#### Records shown:
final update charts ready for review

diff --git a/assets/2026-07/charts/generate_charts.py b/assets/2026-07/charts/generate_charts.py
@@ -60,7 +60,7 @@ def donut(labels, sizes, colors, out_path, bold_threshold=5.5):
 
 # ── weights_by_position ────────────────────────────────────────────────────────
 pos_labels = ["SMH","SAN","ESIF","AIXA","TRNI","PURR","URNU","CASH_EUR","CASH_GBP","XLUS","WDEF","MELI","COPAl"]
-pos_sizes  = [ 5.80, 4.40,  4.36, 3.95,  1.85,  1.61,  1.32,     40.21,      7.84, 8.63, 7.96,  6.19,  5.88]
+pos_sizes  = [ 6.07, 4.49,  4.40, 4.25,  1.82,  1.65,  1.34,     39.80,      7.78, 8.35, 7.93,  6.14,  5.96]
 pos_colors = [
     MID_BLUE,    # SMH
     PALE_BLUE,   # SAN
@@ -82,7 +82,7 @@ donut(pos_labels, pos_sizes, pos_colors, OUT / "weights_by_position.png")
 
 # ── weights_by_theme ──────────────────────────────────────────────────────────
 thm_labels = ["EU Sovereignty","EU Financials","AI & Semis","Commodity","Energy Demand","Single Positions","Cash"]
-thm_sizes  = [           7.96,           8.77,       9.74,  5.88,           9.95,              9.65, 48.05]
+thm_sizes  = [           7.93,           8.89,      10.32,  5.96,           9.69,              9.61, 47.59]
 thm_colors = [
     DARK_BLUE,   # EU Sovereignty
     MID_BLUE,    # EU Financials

--

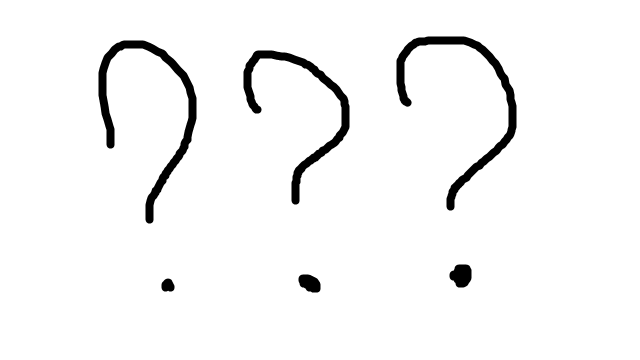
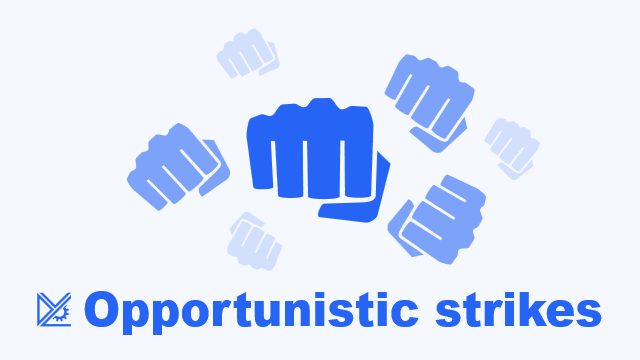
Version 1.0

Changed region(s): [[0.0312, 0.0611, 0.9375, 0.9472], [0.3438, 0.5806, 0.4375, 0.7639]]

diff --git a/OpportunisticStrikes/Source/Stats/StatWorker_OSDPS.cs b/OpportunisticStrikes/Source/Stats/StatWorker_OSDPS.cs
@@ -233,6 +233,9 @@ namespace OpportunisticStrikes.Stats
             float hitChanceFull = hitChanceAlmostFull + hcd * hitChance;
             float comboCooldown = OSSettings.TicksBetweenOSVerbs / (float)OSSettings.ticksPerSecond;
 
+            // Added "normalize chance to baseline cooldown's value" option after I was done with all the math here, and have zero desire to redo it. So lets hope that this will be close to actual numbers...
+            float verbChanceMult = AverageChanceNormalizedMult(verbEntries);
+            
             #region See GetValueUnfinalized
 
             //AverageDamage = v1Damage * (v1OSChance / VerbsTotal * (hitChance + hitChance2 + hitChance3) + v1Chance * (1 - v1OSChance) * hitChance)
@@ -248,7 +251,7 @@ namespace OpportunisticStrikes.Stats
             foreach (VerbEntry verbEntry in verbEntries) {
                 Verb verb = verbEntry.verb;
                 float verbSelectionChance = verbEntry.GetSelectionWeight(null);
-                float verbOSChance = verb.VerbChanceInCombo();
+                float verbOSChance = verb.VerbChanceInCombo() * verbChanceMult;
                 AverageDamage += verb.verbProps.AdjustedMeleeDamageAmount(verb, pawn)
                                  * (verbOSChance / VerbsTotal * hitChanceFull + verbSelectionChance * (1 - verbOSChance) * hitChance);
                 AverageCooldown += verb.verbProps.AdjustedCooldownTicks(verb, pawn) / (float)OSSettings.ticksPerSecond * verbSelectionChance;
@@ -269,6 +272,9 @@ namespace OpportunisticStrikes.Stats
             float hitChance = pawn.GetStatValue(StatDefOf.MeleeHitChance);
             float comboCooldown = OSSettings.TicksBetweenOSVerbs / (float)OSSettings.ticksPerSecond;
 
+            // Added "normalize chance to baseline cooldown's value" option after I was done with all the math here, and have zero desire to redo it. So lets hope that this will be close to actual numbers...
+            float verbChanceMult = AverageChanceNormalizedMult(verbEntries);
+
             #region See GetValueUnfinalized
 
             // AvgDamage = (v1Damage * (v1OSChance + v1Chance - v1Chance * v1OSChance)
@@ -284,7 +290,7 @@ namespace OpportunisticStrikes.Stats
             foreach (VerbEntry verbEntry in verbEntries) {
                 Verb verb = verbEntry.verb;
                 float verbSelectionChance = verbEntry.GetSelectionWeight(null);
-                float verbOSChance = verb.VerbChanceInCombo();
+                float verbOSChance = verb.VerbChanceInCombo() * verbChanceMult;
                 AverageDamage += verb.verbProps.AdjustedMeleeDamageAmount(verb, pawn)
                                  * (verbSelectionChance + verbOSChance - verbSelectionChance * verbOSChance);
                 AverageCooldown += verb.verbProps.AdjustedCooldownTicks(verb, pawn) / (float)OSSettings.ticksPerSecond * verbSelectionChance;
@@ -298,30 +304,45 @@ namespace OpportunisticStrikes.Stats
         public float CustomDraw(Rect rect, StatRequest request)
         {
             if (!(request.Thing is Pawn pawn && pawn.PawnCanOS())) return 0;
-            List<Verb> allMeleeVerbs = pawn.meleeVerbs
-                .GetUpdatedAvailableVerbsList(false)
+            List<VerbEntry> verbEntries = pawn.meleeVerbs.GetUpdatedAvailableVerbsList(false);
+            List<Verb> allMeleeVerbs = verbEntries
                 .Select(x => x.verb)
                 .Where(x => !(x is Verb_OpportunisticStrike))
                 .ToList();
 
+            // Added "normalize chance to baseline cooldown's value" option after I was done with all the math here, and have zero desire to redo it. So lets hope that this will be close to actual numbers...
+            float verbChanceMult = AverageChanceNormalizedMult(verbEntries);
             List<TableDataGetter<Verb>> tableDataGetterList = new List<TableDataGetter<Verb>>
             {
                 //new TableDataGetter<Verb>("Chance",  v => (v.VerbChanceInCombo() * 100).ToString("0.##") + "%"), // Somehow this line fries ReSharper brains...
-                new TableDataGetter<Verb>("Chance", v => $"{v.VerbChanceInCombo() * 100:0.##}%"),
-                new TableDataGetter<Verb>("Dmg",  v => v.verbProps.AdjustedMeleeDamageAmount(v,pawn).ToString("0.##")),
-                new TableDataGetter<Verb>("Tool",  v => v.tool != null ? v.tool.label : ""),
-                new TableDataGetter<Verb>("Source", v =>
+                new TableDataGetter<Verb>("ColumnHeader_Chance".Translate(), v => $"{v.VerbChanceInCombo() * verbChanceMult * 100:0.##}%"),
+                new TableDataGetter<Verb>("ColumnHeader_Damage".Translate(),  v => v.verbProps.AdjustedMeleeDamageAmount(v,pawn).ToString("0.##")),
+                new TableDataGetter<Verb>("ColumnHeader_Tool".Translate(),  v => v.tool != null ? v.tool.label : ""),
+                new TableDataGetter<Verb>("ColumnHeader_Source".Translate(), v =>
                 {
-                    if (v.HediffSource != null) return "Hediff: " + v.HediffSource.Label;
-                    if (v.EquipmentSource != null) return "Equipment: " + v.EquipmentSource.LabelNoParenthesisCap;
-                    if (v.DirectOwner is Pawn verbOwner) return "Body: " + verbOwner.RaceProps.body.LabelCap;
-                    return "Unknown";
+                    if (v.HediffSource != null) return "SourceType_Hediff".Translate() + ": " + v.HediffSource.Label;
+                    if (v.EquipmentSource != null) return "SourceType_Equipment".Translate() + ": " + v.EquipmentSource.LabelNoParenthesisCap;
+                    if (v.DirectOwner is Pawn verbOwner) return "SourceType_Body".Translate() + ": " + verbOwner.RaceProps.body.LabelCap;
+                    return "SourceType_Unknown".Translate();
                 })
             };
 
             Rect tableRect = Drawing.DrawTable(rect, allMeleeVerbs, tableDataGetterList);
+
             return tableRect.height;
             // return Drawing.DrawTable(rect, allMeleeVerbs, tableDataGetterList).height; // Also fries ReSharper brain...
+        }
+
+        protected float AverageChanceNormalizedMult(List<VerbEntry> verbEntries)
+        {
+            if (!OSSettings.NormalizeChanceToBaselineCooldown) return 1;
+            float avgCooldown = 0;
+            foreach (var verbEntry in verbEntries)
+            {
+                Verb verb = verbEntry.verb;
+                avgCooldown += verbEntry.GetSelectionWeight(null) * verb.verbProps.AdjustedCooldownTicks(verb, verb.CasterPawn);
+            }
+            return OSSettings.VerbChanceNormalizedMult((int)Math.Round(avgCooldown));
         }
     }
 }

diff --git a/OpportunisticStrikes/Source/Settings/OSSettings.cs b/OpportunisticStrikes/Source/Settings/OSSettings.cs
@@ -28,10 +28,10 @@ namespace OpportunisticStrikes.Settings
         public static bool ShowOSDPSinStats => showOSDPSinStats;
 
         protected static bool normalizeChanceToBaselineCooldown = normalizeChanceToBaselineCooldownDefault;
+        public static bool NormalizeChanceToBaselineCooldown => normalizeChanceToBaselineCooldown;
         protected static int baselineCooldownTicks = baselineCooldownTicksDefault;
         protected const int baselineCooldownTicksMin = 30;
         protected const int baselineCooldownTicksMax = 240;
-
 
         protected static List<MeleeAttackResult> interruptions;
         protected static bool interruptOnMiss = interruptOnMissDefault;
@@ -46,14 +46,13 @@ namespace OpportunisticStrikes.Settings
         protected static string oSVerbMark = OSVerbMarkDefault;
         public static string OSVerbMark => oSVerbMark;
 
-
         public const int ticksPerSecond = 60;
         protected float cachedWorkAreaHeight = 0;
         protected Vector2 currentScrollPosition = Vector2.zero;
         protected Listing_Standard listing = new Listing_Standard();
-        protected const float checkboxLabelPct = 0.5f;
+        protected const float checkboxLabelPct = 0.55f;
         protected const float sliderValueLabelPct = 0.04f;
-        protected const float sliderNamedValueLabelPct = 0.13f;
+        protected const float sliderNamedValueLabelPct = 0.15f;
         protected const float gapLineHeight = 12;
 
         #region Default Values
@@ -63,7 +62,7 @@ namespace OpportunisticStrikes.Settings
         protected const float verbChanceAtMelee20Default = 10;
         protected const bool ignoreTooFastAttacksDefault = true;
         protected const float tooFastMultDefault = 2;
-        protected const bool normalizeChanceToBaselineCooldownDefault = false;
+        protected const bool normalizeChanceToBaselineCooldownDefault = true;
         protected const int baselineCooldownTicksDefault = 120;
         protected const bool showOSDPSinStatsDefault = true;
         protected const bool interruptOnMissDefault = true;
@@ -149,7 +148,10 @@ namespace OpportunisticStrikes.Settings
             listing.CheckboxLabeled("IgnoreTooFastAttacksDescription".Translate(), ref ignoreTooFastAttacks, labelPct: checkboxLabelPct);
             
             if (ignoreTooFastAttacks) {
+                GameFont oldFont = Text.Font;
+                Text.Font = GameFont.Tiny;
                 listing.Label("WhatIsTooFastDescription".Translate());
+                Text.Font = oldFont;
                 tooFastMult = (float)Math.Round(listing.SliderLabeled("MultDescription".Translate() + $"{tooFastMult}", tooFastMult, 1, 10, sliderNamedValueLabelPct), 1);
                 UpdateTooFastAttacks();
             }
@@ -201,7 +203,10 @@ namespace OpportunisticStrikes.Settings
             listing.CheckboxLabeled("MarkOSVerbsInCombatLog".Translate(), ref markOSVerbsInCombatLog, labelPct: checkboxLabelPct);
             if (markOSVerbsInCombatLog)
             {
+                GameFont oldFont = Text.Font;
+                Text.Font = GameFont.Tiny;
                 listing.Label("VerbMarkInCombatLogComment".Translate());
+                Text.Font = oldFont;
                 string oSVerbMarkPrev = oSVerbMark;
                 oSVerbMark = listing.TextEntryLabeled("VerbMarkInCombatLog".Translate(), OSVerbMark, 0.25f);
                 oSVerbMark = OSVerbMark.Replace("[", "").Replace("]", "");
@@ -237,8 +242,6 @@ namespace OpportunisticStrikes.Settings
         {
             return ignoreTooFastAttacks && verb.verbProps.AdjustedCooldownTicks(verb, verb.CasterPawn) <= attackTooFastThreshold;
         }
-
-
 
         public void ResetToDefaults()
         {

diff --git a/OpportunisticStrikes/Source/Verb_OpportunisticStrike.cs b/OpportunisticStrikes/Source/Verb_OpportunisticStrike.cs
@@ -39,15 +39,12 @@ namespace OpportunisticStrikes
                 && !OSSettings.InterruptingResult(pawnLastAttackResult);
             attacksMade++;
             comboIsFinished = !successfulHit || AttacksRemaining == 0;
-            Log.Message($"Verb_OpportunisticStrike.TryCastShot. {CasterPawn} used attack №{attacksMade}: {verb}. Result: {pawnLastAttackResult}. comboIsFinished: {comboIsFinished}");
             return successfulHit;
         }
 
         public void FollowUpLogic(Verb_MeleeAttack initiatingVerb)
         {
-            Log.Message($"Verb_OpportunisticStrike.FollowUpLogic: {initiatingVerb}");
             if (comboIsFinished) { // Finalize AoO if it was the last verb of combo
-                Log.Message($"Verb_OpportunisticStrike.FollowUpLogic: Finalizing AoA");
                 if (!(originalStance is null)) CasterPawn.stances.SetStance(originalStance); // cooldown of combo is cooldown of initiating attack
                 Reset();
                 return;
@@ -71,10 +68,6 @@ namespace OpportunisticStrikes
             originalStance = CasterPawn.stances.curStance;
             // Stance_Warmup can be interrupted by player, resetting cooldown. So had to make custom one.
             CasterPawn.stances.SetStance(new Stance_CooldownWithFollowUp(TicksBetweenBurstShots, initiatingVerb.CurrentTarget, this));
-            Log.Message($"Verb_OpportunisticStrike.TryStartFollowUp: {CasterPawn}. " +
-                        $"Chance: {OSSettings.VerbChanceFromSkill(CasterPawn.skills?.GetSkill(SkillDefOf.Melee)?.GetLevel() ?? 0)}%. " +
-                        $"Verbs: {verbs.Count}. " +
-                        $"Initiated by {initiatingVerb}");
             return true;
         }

---

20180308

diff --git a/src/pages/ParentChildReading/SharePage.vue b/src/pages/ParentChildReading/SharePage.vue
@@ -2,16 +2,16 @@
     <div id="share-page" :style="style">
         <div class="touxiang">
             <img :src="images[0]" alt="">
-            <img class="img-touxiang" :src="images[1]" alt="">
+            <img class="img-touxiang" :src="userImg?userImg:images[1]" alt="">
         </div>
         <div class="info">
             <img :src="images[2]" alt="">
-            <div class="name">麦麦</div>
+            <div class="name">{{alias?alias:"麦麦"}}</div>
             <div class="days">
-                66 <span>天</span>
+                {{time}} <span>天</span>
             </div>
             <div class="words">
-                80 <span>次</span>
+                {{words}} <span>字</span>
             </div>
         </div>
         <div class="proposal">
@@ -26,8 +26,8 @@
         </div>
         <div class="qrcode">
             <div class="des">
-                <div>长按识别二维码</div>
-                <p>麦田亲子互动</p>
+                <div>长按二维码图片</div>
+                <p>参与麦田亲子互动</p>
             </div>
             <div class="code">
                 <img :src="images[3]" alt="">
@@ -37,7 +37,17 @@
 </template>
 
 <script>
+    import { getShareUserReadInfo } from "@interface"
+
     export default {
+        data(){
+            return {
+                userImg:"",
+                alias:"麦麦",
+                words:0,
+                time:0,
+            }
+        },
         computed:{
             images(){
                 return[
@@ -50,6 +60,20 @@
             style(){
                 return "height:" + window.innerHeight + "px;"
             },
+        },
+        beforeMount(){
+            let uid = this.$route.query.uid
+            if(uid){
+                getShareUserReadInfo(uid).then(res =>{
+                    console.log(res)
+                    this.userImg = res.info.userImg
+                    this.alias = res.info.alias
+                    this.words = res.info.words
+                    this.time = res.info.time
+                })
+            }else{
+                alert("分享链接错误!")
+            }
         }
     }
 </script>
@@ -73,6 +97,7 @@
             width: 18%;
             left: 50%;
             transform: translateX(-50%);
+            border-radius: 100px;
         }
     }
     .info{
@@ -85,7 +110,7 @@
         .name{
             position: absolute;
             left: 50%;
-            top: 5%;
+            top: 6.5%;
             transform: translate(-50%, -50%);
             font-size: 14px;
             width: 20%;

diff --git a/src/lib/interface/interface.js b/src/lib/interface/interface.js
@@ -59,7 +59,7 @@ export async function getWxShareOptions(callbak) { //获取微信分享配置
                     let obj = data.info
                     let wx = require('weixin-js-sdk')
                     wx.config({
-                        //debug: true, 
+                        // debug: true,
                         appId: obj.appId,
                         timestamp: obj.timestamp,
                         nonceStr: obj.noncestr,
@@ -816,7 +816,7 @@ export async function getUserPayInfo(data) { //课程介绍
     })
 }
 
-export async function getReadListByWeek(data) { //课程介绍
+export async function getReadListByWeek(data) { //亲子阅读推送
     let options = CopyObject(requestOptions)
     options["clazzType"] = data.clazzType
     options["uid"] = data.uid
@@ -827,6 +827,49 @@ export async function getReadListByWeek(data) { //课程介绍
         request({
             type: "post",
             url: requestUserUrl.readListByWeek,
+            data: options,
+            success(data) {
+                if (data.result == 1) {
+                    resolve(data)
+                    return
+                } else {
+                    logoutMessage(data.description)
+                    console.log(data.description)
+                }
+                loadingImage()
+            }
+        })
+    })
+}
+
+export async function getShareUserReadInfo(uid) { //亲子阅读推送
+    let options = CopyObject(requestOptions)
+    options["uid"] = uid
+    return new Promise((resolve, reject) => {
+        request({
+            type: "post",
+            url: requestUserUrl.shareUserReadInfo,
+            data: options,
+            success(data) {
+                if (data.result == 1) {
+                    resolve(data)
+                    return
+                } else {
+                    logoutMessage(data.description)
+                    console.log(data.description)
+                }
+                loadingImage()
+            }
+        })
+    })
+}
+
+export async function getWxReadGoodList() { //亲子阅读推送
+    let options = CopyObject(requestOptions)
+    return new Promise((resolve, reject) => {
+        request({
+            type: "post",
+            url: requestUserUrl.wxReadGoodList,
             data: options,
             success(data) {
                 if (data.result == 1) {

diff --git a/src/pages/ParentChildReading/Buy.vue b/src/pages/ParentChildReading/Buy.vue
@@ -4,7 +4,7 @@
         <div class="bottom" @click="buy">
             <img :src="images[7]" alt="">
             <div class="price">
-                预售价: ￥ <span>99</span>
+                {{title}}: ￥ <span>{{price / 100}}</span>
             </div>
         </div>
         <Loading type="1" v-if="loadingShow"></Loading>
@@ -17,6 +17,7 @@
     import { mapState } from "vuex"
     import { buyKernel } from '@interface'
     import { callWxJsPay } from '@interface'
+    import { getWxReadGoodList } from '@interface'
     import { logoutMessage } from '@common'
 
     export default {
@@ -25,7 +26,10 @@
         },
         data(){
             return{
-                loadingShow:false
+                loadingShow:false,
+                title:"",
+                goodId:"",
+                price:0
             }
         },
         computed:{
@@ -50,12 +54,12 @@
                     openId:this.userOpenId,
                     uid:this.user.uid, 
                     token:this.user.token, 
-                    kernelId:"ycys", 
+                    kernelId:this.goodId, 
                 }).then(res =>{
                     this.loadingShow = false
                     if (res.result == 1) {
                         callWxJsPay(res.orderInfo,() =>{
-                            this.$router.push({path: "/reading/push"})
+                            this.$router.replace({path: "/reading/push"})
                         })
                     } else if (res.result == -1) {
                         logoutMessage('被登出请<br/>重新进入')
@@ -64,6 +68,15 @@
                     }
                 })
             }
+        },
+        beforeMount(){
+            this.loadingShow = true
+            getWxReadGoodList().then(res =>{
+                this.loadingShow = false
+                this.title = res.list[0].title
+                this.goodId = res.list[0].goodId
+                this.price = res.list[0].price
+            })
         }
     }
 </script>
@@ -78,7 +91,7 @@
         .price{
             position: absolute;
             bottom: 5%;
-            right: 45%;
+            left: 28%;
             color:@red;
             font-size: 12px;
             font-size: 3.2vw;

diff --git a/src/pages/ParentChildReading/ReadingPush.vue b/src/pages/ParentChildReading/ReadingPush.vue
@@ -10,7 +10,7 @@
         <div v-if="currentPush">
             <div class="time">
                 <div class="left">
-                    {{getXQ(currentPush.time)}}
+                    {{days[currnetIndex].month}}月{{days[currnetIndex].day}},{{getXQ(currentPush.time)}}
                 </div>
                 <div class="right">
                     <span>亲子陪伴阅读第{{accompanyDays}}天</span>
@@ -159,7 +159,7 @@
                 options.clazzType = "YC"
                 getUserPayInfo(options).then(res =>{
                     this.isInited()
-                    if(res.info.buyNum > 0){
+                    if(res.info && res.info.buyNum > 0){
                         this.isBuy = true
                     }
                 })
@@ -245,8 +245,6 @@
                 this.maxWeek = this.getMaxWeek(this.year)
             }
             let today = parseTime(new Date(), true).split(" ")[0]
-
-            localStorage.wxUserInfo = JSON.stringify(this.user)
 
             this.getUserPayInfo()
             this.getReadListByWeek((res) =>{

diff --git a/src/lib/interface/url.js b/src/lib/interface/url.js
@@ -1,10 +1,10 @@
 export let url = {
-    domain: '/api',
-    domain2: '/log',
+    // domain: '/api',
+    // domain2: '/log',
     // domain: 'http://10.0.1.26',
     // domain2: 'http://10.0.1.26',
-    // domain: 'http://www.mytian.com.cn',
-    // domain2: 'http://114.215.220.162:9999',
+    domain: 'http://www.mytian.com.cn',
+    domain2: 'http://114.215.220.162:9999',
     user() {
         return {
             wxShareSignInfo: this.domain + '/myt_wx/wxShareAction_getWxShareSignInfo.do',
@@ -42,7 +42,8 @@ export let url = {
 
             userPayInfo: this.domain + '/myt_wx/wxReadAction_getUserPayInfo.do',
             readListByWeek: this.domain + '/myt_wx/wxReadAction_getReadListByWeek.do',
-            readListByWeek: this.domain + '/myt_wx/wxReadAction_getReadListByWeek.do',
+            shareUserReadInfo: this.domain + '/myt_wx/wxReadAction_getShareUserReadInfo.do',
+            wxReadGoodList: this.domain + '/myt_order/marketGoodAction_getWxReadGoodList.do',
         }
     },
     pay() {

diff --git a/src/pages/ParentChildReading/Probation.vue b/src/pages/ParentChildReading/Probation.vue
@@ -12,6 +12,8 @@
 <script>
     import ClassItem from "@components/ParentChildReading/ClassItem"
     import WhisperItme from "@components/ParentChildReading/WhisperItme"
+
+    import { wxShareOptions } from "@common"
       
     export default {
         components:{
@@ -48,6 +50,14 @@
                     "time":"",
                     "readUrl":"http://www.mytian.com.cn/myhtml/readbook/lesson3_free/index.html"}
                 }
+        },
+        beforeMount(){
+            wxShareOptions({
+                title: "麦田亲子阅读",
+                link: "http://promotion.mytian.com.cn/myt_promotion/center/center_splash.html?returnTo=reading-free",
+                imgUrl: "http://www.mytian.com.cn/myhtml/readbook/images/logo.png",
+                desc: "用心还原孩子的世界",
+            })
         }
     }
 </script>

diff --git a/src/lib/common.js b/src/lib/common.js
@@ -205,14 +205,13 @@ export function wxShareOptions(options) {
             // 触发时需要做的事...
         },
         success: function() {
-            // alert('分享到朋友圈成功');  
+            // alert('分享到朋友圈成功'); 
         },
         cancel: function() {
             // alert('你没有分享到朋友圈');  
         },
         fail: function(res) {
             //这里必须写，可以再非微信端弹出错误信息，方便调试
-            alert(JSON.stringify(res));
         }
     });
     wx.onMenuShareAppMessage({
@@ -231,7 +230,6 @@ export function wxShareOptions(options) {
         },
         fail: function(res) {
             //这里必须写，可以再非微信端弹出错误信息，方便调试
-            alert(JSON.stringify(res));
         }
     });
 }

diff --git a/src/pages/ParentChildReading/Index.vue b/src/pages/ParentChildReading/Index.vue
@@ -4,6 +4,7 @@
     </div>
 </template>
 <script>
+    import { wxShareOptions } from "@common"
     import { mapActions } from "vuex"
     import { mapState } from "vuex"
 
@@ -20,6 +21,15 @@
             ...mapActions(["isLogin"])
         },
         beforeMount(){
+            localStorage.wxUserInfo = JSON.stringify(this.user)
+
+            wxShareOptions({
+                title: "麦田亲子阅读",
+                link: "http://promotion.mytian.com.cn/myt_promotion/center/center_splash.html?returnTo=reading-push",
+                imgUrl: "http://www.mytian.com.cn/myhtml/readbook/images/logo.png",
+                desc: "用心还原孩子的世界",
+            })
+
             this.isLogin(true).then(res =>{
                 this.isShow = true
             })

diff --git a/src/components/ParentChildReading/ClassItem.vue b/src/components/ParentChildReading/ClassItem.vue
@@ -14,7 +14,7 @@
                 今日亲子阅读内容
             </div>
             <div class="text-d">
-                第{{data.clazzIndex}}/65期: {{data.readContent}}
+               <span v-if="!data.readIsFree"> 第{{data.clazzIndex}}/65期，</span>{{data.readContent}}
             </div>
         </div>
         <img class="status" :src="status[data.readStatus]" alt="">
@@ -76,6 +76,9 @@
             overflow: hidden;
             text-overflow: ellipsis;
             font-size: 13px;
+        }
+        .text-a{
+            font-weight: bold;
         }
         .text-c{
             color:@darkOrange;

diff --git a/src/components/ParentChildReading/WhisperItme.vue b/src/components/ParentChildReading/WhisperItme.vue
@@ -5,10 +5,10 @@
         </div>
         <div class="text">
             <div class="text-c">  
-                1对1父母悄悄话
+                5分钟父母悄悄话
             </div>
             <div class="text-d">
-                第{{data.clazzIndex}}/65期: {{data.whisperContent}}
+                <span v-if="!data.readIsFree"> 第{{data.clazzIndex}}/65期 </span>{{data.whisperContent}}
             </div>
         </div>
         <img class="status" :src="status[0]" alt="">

#### To do:
Match on "title" and report each line of the data above that has it.

#### Exercise answer:
+                {{title}}: ￥ <span>{{price / 100}}</span>
+                title:"",
+                this.title = res.list[0].title
+                title: "麦田亲子阅读",
+                title: "麦田亲子阅读",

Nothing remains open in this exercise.